We open in a "rising young town outside the big city" where Haley's Circus is getting ready for their big show that night.  We get one panel of the Flying Graysons before seeing Dick overhear some gagsters shacking down Mr. Haley for protection money.  Haley ain't having none of that and that leads directly to Dick's parents dying that night from an "accident".




Things certainly move quickly here.  Within three pages we get the shakedown, the death, Batman showing up to take Dick under his wing and Dick training as Robin.  No need for things like adoption papers or anything really.  Modern readers may laugh at the whole situation, but I think I might take this over 99% of the six-issue origin arcs we get nowadays.  The best part has to be the candlelight oath that Batman makes Dick swear by. 



We continue months later with Dick getting a job as a newsboy which leads to Tony Zucko.  It seems like the Crime Boss needs some extra cash and has been shaking down more and more business owners.  When Dick tells Batman about it, the Dark Knight goes on a one-man wrecking crew tour of Zucko's establishments, turning over tables and bonking heads every step of the way.  I'm not sure which is funnier, Batman throwing huge gambling tables across the room or Zucko having to end every sentence with "see" so we remember he's a gangster?!?  I say it's a tie (see!)

The fun continues as Batman sends Zucco a present...a box with a live bat and a letter in it.  Pretty dark there Batman!  The letter is such a crazy setup, telling Zucco to stay away from the Canin Building that's under construction, but stupid Zucco falls for it hook, line and sinker.  They plan to blow it up, but instead, run into Robin.




This is where the kids of the day must have fallen in love with Dick Grayson.  It's like Home Alone meets Die Hard and seeing him attack them with a slingshot (described as a "queer-looking instrument") and his acrobatics is so cool.  Of course, Batman shows up, beats up some more guys and it all ends with the Dynamic Duo taking down Zucco complete with the newspaper headline declaring "Zucco is Guilty" a few days later.  Justice is served and quickly!

We end with a pipe smoking Bruce Wayne calling Dick a "little squirt" and threatening to "Whale him" for attacking the gangsters by himself.  If that panel doesn't make you laugh out loud, I don't know what will.

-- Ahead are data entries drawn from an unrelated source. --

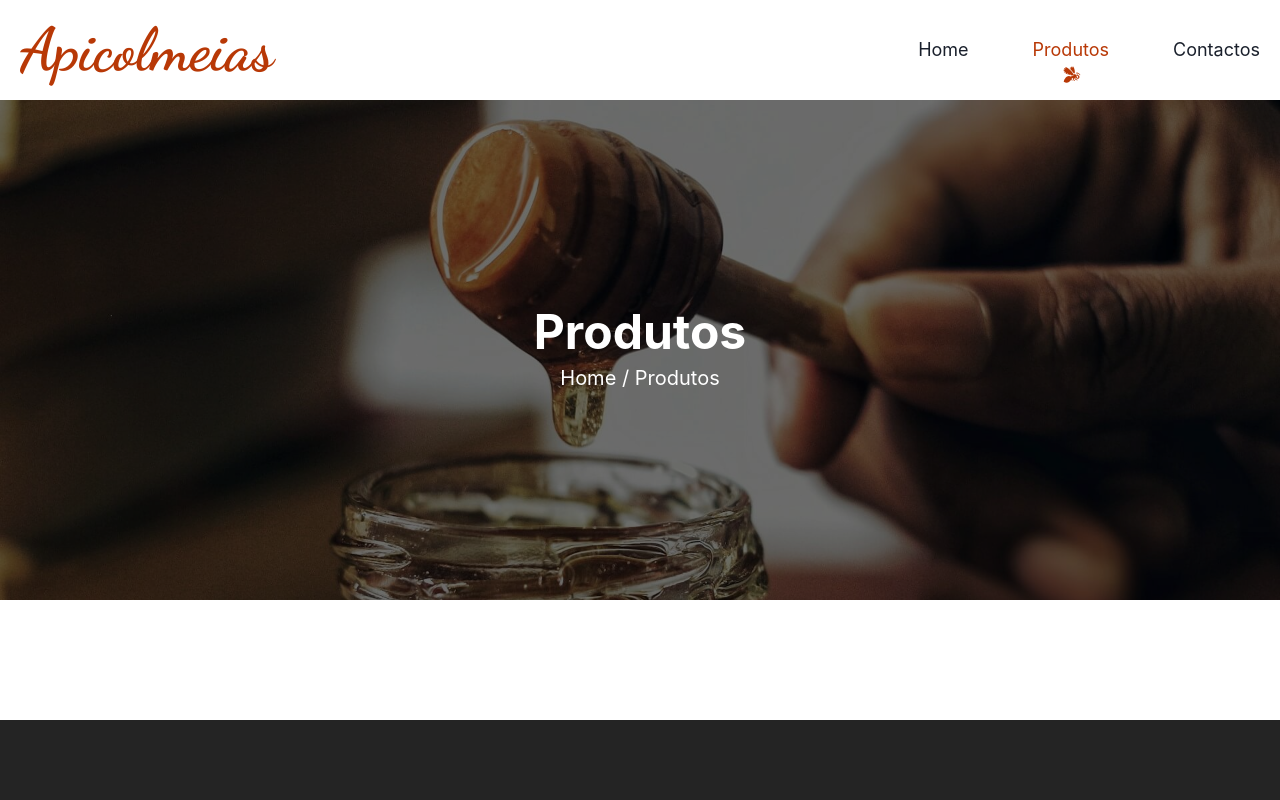
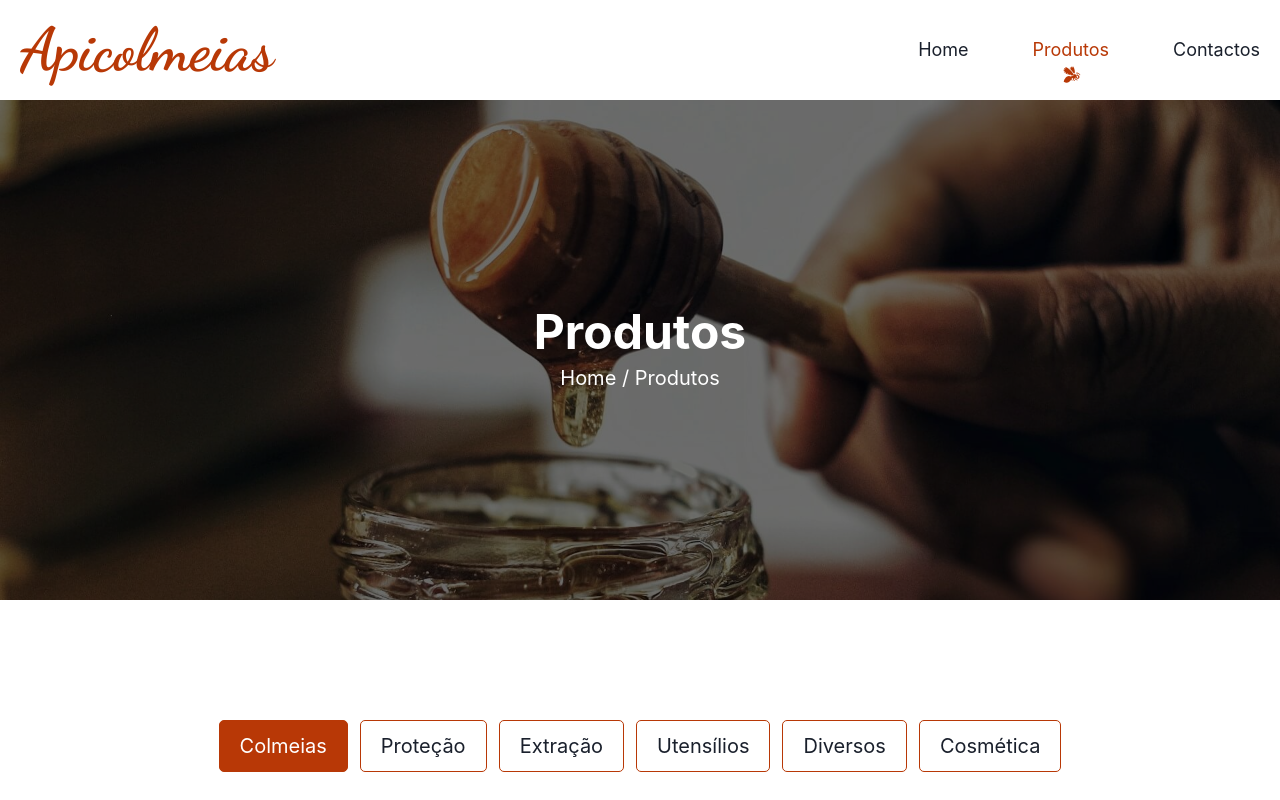
Before and after one commit to j-pcgoncalves/apicolmeias, a React (Vite) app: page /produtos in a window 1280 px wide. Shown: the top 800 px of the page. Built offline with nearby package versions, Linux system fonts and the light colour scheme.

Commit message:
create and style buttons to choose which products from which category to see

```diff
--- a/src/components/produtos/Produtos.tsx
+++ b/src/components/produtos/Produtos.tsx
@@ -1,9 +1,30 @@
+import { useState } from "react";
+
 import BreadcrumbNav from "../ui/BreadcrumbNav";
+import { productsData } from "./produtosData";
 
 const Produtos = () => {
+    const [currentIndex, setCurrentIndex] = useState(0);
+
+    const handleIndexChange = (newIndex: number) => {
+        setCurrentIndex(newIndex);
+    }
+
     return (
         <>
             <BreadcrumbNav title="Produtos" />
+
+            <div className="flex gap-3 flex-wrap justify-center mb-20 px-5">
+                {productsData.map((products, index) => (
+                    <p
+                        className={`category-btn ${currentIndex === index ? "category-active" : ""}`}
+                        key={`category-${index}`}
+                        onClick={() => handleIndexChange(index)}
+                    >
+                        {products.category}
+                    </p>
+                ))}
+            </div>
         </>
     )
 }
--- /dev/null
+++ b/src/components/produtos/produtosData.ts
@@ -0,0 +1,36 @@
+type ProductInfo = {
+    imageUrl: string;
+    name: string;
+}
+
+type ProductsModel = {
+    category: string;
+    products: ProductInfo[];
+}
+
+export const productsData: ProductsModel[] = [
+    {
+        category: "Colmeias",
+        products: []
+    },
+    {
+        category: "Proteção",
+        products: []
+    },
+    {
+        category: "Extração",
+        products: []
+    },
+    {
+        category: "Utensílios",
+        products: []
+    },
+    {
+        category: "Diversos",
+        products: []
+    },
+    {
+        category: "Cosmética",
+        products: []
+    },
+];
--- a/src/index.css
+++ b/src/index.css
@@ -166,6 +166,25 @@
         background: theme("colors.primary");
         color: white;
     }
+
+    .category-btn {
+        font-size: 20px;
+        border: 1px solid theme("colors.primary");
+        padding: 10px 20px;
+        border-radius: 5px;
+        transition: all 0.2s ease-in;
+        cursor: pointer;
+    }
+
+    .category-active {
+        background-color: theme("colors.primary");
+        color: white;
+    }
+
+    .category-btn:hover {
+        background-color: theme("colors.primary");
+        color: white;
+    }
 }
 
 @layer base {
```
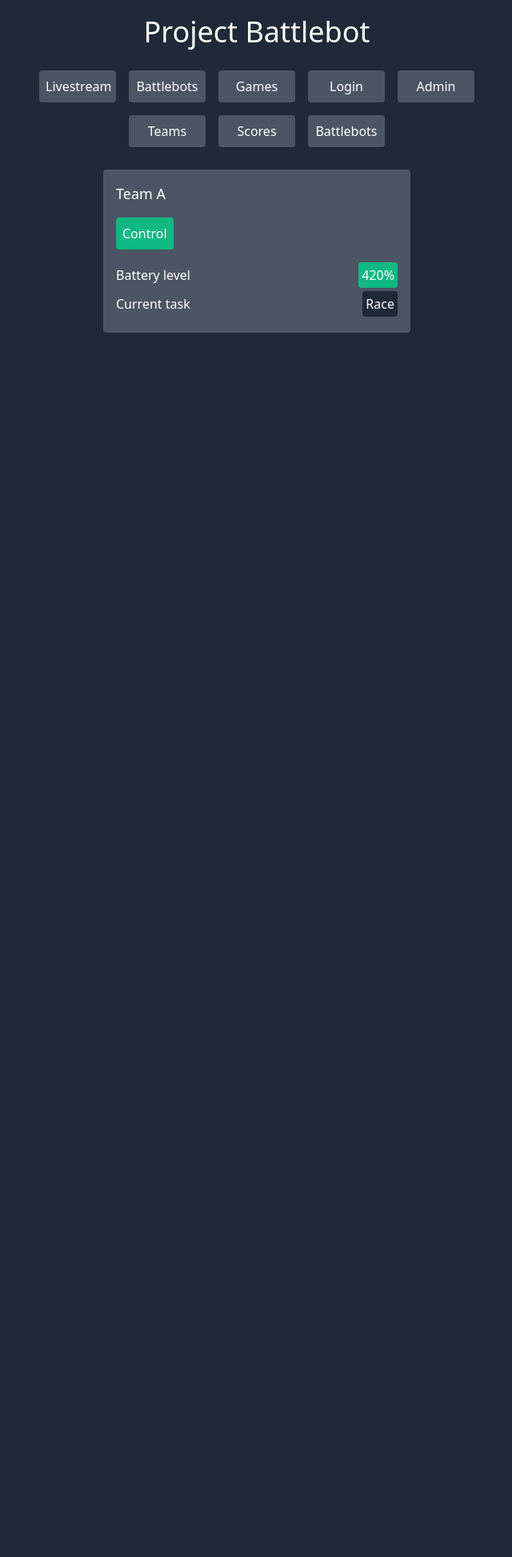
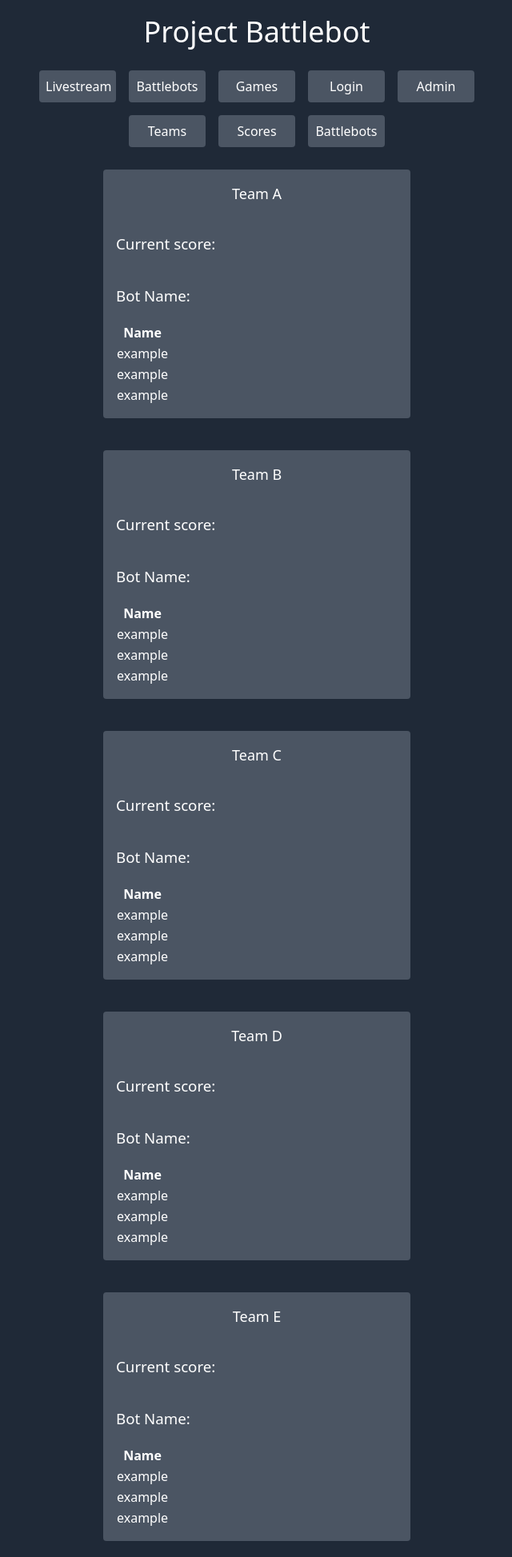
Before and after one commit to Edward-Bakker/Website-Project-3, a PHP site: page /adminteams.html in a window 1280 px wide. Shown: the whole page at 80% size, without its empty margins (319-959 px from the left). Before the commit the page ends 416 px from the top, so only its background shows below. Run offline with PHP 8.4, Linux system fonts and the light colour scheme.

Commit message:
did some work on admin teams

```diff
--- a/adminteams.html
+++ b/adminteams.html
@@ -22,29 +22,144 @@
         <a href="admin.html?bots" class="nav-button">Battlebots</a>
     </div>
 
-
-    <div class="flex justify-center flex-wrap">
+    <div class="flex justify-center font-medium">
         <div class="flex-col w-96 m-5 p-4 bg-gray-600 rounded">
-            <div class="flex w-full justify-between mb-4">
+            <div class="flex w-full justify-center mb-4">
                 <h2 class="font-medium text-lg self-center truncate">Team A</h2>
             </div>
-            <div class="flex w-full justify-between mb-4">
-                <a href="control.html" class="bg-green-500 hover:bg-green-700 rounded p-2">Control</a>
+            <div class="flex justify-left">
+                <h3 class="font-medium text-base self-center truncate">Current score:</h3>
             </div>
-            <div class="flex-col w-full">
-                <div class="flex justify-between my-1">
-                    <p class="self-center">Battery level</p>
-                    <p class="bg-green-500 rounded p-1">420%</p>
-                </div>
-                <div class="flex justify-between my-1">
-                    <p class="self-center">Current task</p>
-                    <p class="bg-gray-800 rounded p-1">Race</p>
-                </div>
+            <div class="flex w-full justify-left">
+                <h3 class="font-medium text-base self-center truncate">Bot Name:</h3>
             </div>
+           <table>
+               <tr>
+                   <th>Name</th>
+               </tr>
+               <tr>
+                   <td>example</td>
+               </tr>
+               <tr>
+                <td>example</td>
+            </tr>
+            <tr>
+                <td>example</td>
+            </tr>
+           </table>
         </div>
+    </div>
 
+    <div class="flex justify-center font-medium">
+        <div class="flex-col w-96 m-5 p-4 bg-gray-600 rounded">
+            <div class="flex w-full justify-center mb-4">
+                <h2 class="font-medium text-lg self-center truncate">Team B</h2>
+            </div>
+            <div class="flex justify-left">
+                <h3 class="font-medium text-base self-center truncate">Current score:</h3>
+            </div>
+            <div class="flex w-full justify-left">
+                <h3 class="font-medium text-base self-center truncate">Bot Name:</h3>
+            </div>
+           <table>
+               <tr>
+                   <th>Name</th>
+               </tr>
+               <tr>
+                   <td>example</td>
+               </tr>
+               <tr>
+                <td>example</td>
+            </tr>
+            <tr>
+                <td>example</td>
+            </tr>
+           </table>
+        </div>
+    </div>
 
+    <div class="flex justify-center font-medium">
+        <div class="flex-col w-96 m-5 p-4 bg-gray-600 rounded">
+            <div class="flex w-full justify-center mb-4">
+                <h2 class="font-medium text-lg self-center truncate">Team C</h2>
+            </div>
+            <div class="flex justify-left">
+                <h3 class="font-medium text-base self-center truncate">Current score:</h3>
+            </div>
+            <div class="flex w-full justify-left">
+                <h3 class="font-medium text-base self-center truncate">Bot Name:</h3>
+            </div>
+           <table>
+               <tr>
+                   <th>Name</th>
+               </tr>
+               <tr>
+                   <td>example</td>
+               </tr>
+               <tr>
+                <td>example</td>
+            </tr>
+            <tr>
+                <td>example</td>
+            </tr>
+           </table>
+        </div>
+    </div>
 
+    <div class="flex justify-center font-medium">
+        <div class="flex-col w-96 m-5 p-4 bg-gray-600 rounded">
+            <div class="flex w-full justify-center mb-4">
+                <h2 class="font-medium text-lg self-center truncate">Team D</h2>
+            </div>
+            <div class="flex justify-left">
+                <h3 class="font-medium text-base self-center truncate">Current score:</h3>
+            </div>
+            <div class="flex w-full justify-left">
+                <h3 class="font-medium text-base self-center truncate">Bot Name:</h3>
+            </div>
+           <table>
+               <tr>
+                   <th>Name</th>
+               </tr>
+               <tr>
+                   <td>example</td>
+               </tr>
+               <tr>
+                <td>example</td>
+            </tr>
+            <tr>
+                <td>example</td>
+            </tr>
+           </table>
+        </div>
+    </div>
+
+    <div class="flex justify-center font-medium">
+        <div class="flex-col w-96 m-5 p-4 bg-gray-600 rounded">
+            <div class="flex w-full justify-center mb-4">
+                <h2 class="font-medium text-lg self-center truncate">Team E</h2>
+            </div>
+            <div class="flex justify-left">
+                <h3 class="font-medium text-base self-center truncate">Current score:</h3>
+            </div>
+            <div class="flex w-full justify-left">
+                <h3 class="font-medium text-base self-center truncate">Bot Name:</h3>
+            </div>
+           <table>
+               <tr>
+                   <th>Name</th>
+               </tr>
+               <tr>
+                   <td>example</td>
+               </tr>
+               <tr>
+                <td>example</td>
+            </tr>
+            <tr>
+                <td>example</td>
+            </tr>
+           </table>
+        </div>
     </div>
 </body>
 </html>
--- a/css/styles.css
+++ b/css/styles.css
@@ -1,4 +1,4 @@
-/*! tailwindcss v2.0.3 | MIT License | https://tailwindcss.com */
+/*! tailwindcss v2.0.4 | MIT License | https://tailwindcss.com */
 
 /*! modern-normalize v1.0.0 | MIT License | https://github.com/sindresorhus/modern-normalize */
 
@@ -450,6 +450,10 @@ img {
   justify-content: space-between;
 }
 
+.float-right {
+  float: right;
+}
+
 .font-medium {
   font-weight: 500;
 }
@@ -471,10 +475,6 @@ img {
 .text-4xl {
   font-size: 2.25rem;
   line-height: 2.5rem;
-}
-
-.m-2 {
-  margin: 0.5rem;
 }
 
 .m-4 {
@@ -535,6 +535,10 @@ img {
   --tw-ring-color: rgba(59, 130, 246, 0.5);
   --tw-ring-offset-shadow: 0 0 #0000;
   --tw-ring-shadow: 0 0 #0000;
+}
+
+.table-auto {
+  table-layout: auto;
 }
 
 .text-center {
@@ -653,3 +657,15 @@ img {
   text-align: center;
   width: 6rem;
 }
+
+.request-button {
+  --tw-bg-opacity: 1;
+  background-color: rgba(75, 85, 99, var(--tw-bg-opacity));
+  border-radius: 0.25rem;
+  font-weight: 700;
+  padding-top: 0.5rem;
+  padding-bottom: 0.5rem;
+  padding-left: 1rem;
+  padding-right: 1rem;
+  text-align: center;
+}
--- a/package.json
+++ b/package.json
@@ -4,8 +4,8 @@
   },
   "devDependencies": {
     "autoprefixer": "^10.2.5",
-    "postcss": "^8.2.7",
+    "postcss": "^8.2.8",
     "postcss-cli": "^8.3.1",
-    "tailwindcss": "^2.0.3"
+    "tailwindcss": "^2.0.4"
   }
 }
```
Also changed, not shown: package-lock.json.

This issue was a whole lot of fun.  I've read that Bill Finger wasn't so keen to have Robin in the book at first, but it's easy to see from the getgo that it was a great decision to add him.  He plays off Batman so well and gives readers a point of view character to grab onto since Batman is not really like any of us.  He is the light to Batman's darkness and I love him.  

Bits and Pieces:

It's hard to find anything wrong with a classic so I won't even try.  This is such a fun start of the character from the two legends that started it all with Batman.  I can't imagine a Batman without a Robin and luckily, we don't have to.  This is a must-read for every Batman, Dick Grayson and comic fan out there.


10/10

2 comments:

Reggie Hemingway said...

Jesus, is this how the digital version looks? Where did all the flesh tones go? I won't pretend like it looks great in print, but I've seen editions that look a damn sight better than this. Still, a great issue!

Jim Werner said...

Digital does take a lot away from the original, but I'm no Rockefeller and have to go with what I can!